**Exercise instructions:**
Please retype the records below exactly, omitting any images.

**Entries taken from a collection:**

________________________

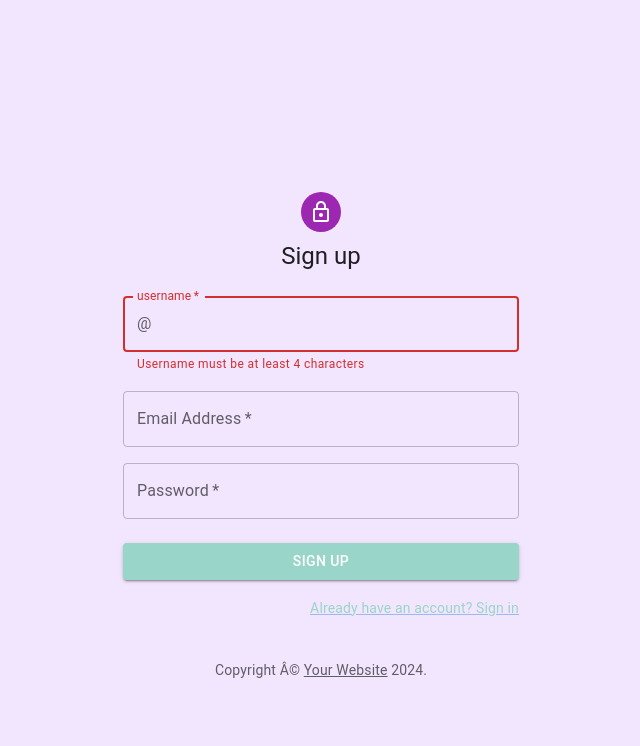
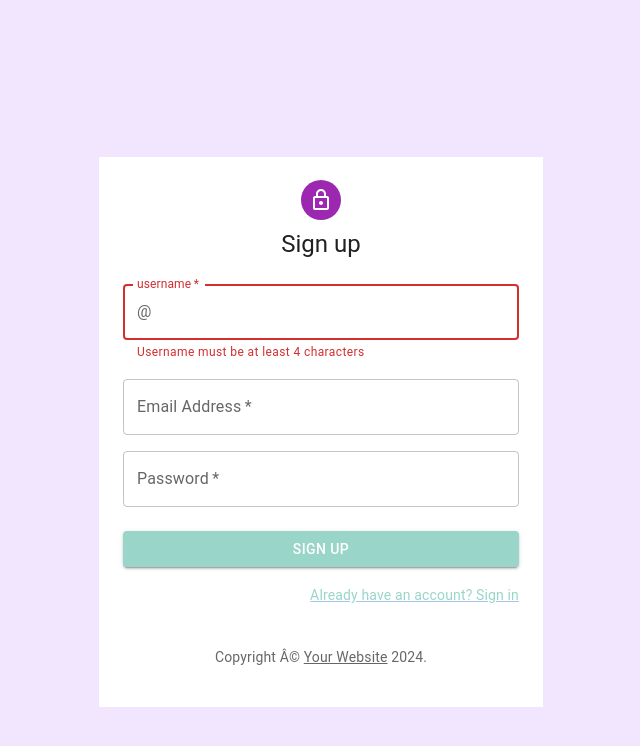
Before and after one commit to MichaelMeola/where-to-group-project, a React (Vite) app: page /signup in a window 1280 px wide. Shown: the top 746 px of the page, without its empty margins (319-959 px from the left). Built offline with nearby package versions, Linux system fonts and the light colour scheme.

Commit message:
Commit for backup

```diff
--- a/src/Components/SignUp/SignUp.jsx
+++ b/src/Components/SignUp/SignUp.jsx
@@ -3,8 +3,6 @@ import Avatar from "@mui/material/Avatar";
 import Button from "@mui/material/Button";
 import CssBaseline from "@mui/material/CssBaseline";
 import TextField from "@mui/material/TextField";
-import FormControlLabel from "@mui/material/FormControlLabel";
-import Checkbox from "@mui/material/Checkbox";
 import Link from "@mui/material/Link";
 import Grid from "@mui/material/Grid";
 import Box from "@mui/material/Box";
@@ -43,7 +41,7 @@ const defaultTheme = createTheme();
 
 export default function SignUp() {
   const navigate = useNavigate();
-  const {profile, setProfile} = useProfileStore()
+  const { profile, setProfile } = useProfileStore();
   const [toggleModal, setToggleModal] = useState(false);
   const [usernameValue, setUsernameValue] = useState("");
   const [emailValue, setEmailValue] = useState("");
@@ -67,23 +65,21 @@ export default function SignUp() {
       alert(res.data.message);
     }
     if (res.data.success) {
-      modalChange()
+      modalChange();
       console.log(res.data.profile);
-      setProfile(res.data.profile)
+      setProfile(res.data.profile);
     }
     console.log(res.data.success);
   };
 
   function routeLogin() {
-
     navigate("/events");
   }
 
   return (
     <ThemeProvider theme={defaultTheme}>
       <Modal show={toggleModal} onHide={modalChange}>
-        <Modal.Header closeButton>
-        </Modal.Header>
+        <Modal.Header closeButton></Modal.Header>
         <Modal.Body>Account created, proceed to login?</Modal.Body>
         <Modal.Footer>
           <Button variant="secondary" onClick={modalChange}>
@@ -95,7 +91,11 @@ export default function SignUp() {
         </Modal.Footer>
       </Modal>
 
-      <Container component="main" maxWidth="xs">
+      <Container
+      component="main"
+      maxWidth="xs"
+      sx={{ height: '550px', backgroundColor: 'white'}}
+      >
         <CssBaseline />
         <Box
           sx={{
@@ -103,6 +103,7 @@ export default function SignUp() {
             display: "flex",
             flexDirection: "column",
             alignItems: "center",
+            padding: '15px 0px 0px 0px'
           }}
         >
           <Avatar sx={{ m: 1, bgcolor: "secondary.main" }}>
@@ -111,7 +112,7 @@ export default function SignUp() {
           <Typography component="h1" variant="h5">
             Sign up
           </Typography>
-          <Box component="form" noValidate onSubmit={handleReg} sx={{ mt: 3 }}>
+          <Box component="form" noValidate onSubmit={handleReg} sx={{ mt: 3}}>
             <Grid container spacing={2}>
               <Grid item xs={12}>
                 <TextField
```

________________________

**Solution to this exercise:**
Before and after one commit to MichaelMeola/where-to-group-project, a React (Vite) app: page /signup in a window 1280 px wide. Shown: the top 746 px of the page, without its empty margins (319-959 px from the left). Built offline with nearby package versions, Linux system fonts and the light colour scheme.

Commit message:
Commit for backup

```diff
--- a/src/Components/SignUp/SignUp.jsx
+++ b/src/Components/SignUp/SignUp.jsx
@@ -3,8 +3,6 @@ import Avatar from "@mui/material/Avatar";
 import Button from "@mui/material/Button";
 import CssBaseline from "@mui/material/CssBaseline";
 import TextField from "@mui/material/TextField";
-import FormControlLabel from "@mui/material/FormControlLabel";
-import Checkbox from "@mui/material/Checkbox";
 import Link from "@mui/material/Link";
 import Grid from "@mui/material/Grid";
 import Box from "@mui/material/Box";
@@ -43,7 +41,7 @@ const defaultTheme = createTheme();
 
 export default function SignUp() {
   const navigate = useNavigate();
-  const {profile, setProfile} = useProfileStore()
+  const { profile, setProfile } = useProfileStore();
   const [toggleModal, setToggleModal] = useState(false);
   const [usernameValue, setUsernameValue] = useState("");
   const [emailValue, setEmailValue] = useState("");
@@ -67,23 +65,21 @@ export default function SignUp() {
       alert(res.data.message);
     }
     if (res.data.success) {
-      modalChange()
+      modalChange();
       console.log(res.data.profile);
-      setProfile(res.data.profile)
+      setProfile(res.data.profile);
     }
     console.log(res.data.success);
   };
 
   function routeLogin() {
-
     navigate("/events");
   }
 
   return (
     <ThemeProvider theme={defaultTheme}>
       <Modal show={toggleModal} onHide={modalChange}>
-        <Modal.Header closeButton>
-        </Modal.Header>
+        <Modal.Header closeButton></Modal.Header>
         <Modal.Body>Account created, proceed to login?</Modal.Body>
         <Modal.Footer>
           <Button variant="secondary" onClick={modalChange}>
@@ -95,7 +91,11 @@ export default function SignUp() {
         </Modal.Footer>
       </Modal>
 
-      <Container component="main" maxWidth="xs">
+      <Container
+      component="main"
+      maxWidth="xs"
+      sx={{ height: '550px', backgroundColor: 'white'}}
+      >
         <CssBaseline />
         <Box
           sx={{
@@ -103,6 +103,7 @@ export default function SignUp() {
             display: "flex",
             flexDirection: "column",
             alignItems: "center",
+            padding: '15px 0px 0px 0px'
           }}
         >
           <Avatar sx={{ m: 1, bgcolor: "secondary.main" }}>
@@ -111,7 +112,7 @@ export default function SignUp() {
           <Typography component="h1" variant="h5">
             Sign up
           </Typography>
-          <Box component="form" noValidate onSubmit={handleReg} sx={{ mt: 3 }}>
+          <Box component="form" noValidate onSubmit={handleReg} sx={{ mt: 3}}>
             <Grid container spacing={2}>
               <Grid item xs={12}>
                 <TextField
```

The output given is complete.